PositiveThe Washington Post... slender, often bold ... In some ways, this is not the typical memoir of a so-called political wife, which was also true of the blockbuster memoir by former first lady Michelle Obama ... Such memoirs are good news for those of us who’ve always known that women married to politicians are more complex than the stereotypes of political coverage and bad fiction ... She never mentions her husband’s decision to run for president this time or how she might feel about it. Perhaps the book went to press before she sorted out her thoughts about that. In the wake of her son’s death, she is a different mother, a different political spouse.
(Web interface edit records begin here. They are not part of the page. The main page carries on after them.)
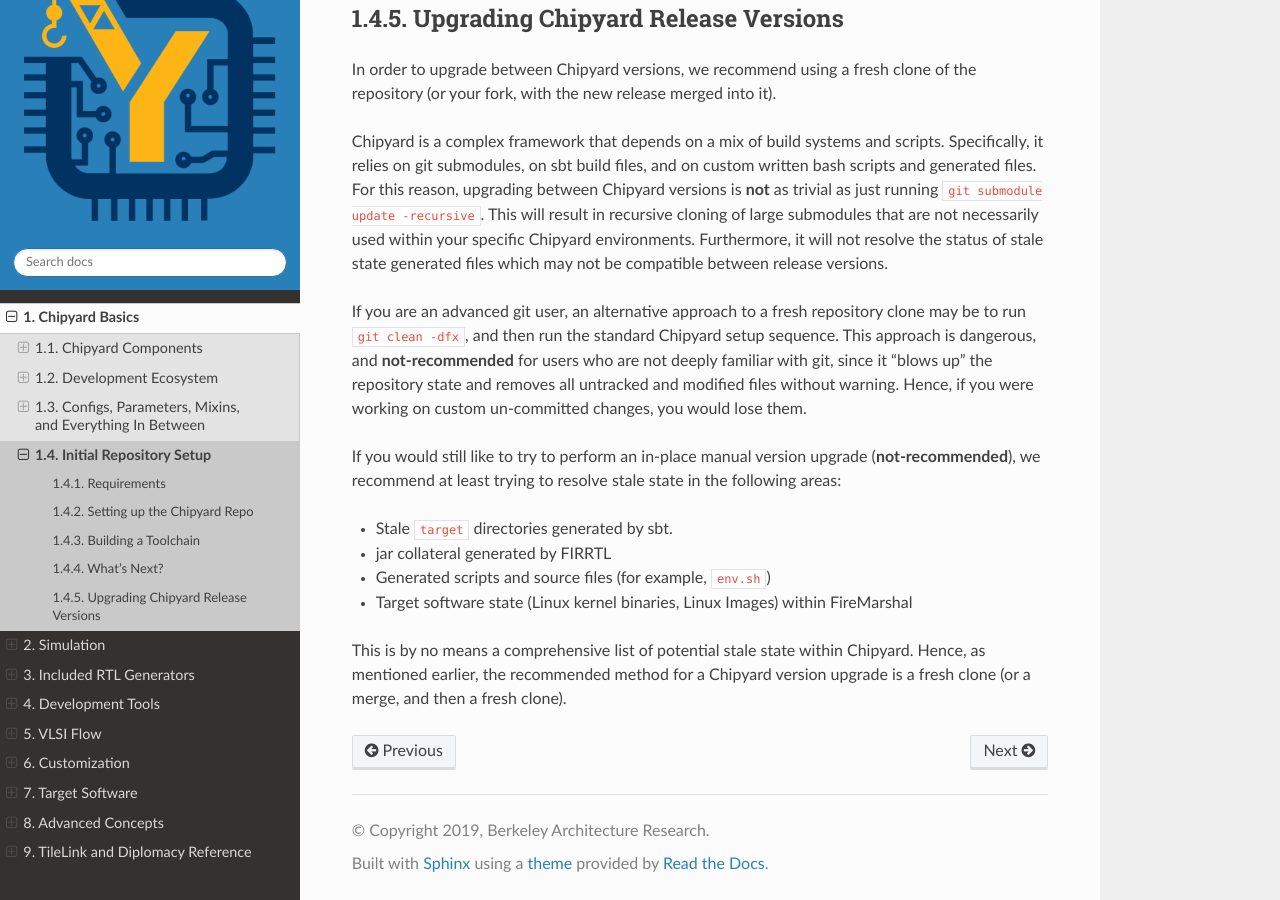
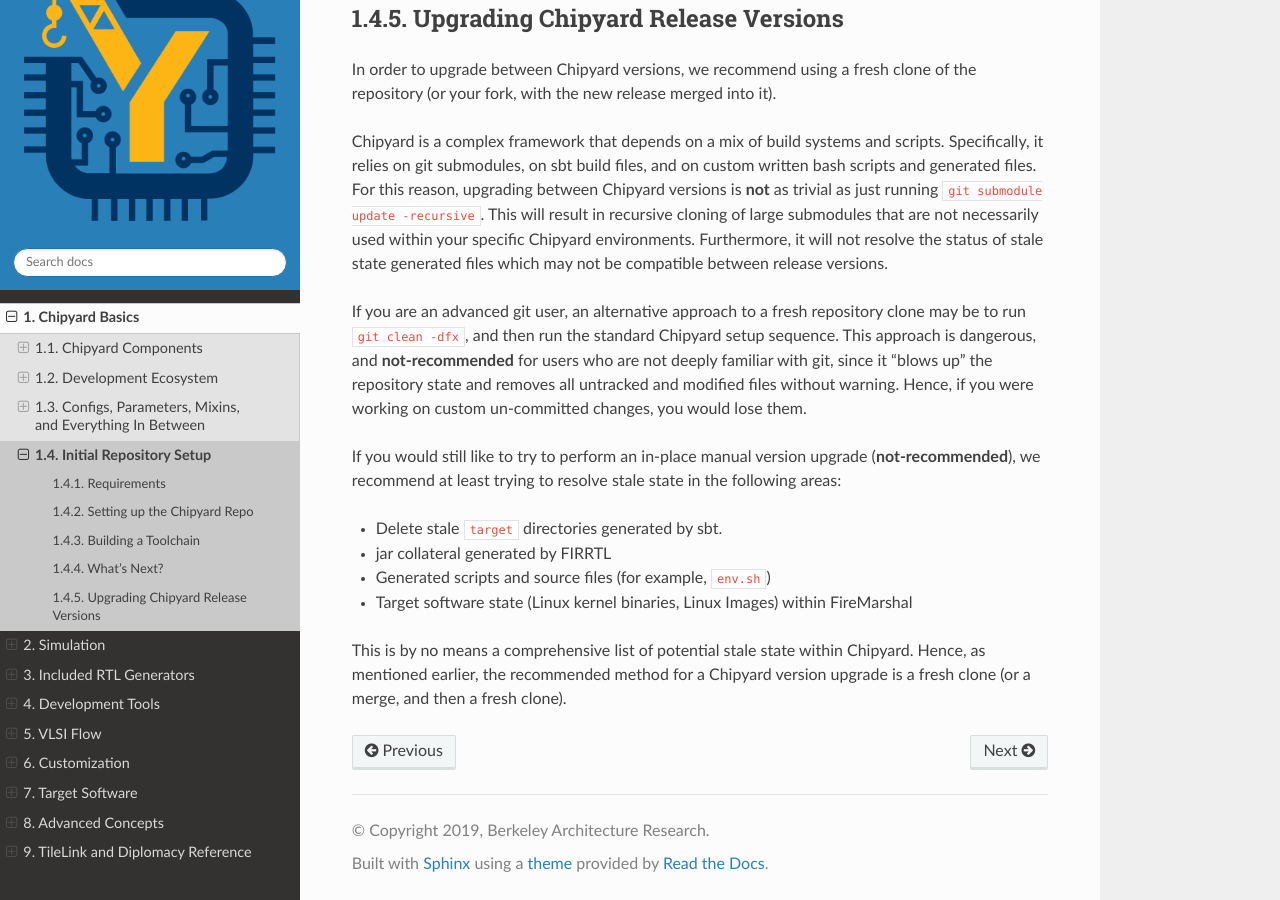
Before and after one commit to ucb-bar/chipyard, a Sphinx documentation site: the page built from docs/Chipyard-Basics/Initial-Repo-Setup.rst, in a window 1280 px wide and 900 px high, scrolled down 2525 px. Built offline with Sphinx 7.4.7 and the Read the Docs theme 2.0.0, drawn with Linux system fonts in a browser that asks for light colours.

Commit message:
[skip ci] Update docs/Chipyard-Basics/Initial-Repo-Setup.rst
Co-authored-by: Abraham Gonzalez <abe.j.gonza@gmail.com>

```diff
--- a/docs/Chipyard-Basics/Initial-Repo-Setup.rst
+++ b/docs/Chipyard-Basics/Initial-Repo-Setup.rst
@@ -101,7 +101,7 @@
 
 If you would still like to try to perform an in-place manual version upgrade (**not-recommended**), we recommend at least trying to resolve stale state in the following areas:
 
-* Stale ``target`` directories generated by sbt.
+* Delete stale ``target`` directories generated by sbt.
 
 * jar collateral generated by FIRRTL
 
```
Perhaps there is no explaining this time.
PositiveThe Washington Post\"...crackles with blunt, often searing observations about politics, race and gender in America ... She is unsparing in her criticism of her husband’s successor, and she takes aim at Trump’s racist rhetoric and his years of falsely insisting that Barack was not born in the United States ... Throughout Becoming, Obama strikes an impressive balance in telling the truth of her challenges while repeatedly acknowledging her lucky life .\
Michael D'Antonio and Peter Eisner
PositiveWashington PostThe Shadow President: The Truth About Mike Pence is a deeply reported book, with 23 pages of footnotes. The narrative begins as a tale of a \'nice\' Catholic boy with a \'tender heart\' from the folksy Midwest: \'His personality set point was toasty warm,\' write D’Antonio and Eisner. Then, after losing his first race for Congress in 1988, Pence not so gradually becomes a cunning, self-righteous, self-lauding extremist ... The opening salvo of the new book by journalists Michael D’Antonio and Peter Eisner makes clear their reason for writing it: \'With his oath of office, Vice President Pence became...the most successful Christian supremacist in American history.\' And, the authors argue, in pursuit of his lifelong ambition to become president of the United States, Mike Pence has abandoned the values he claims to hold dear.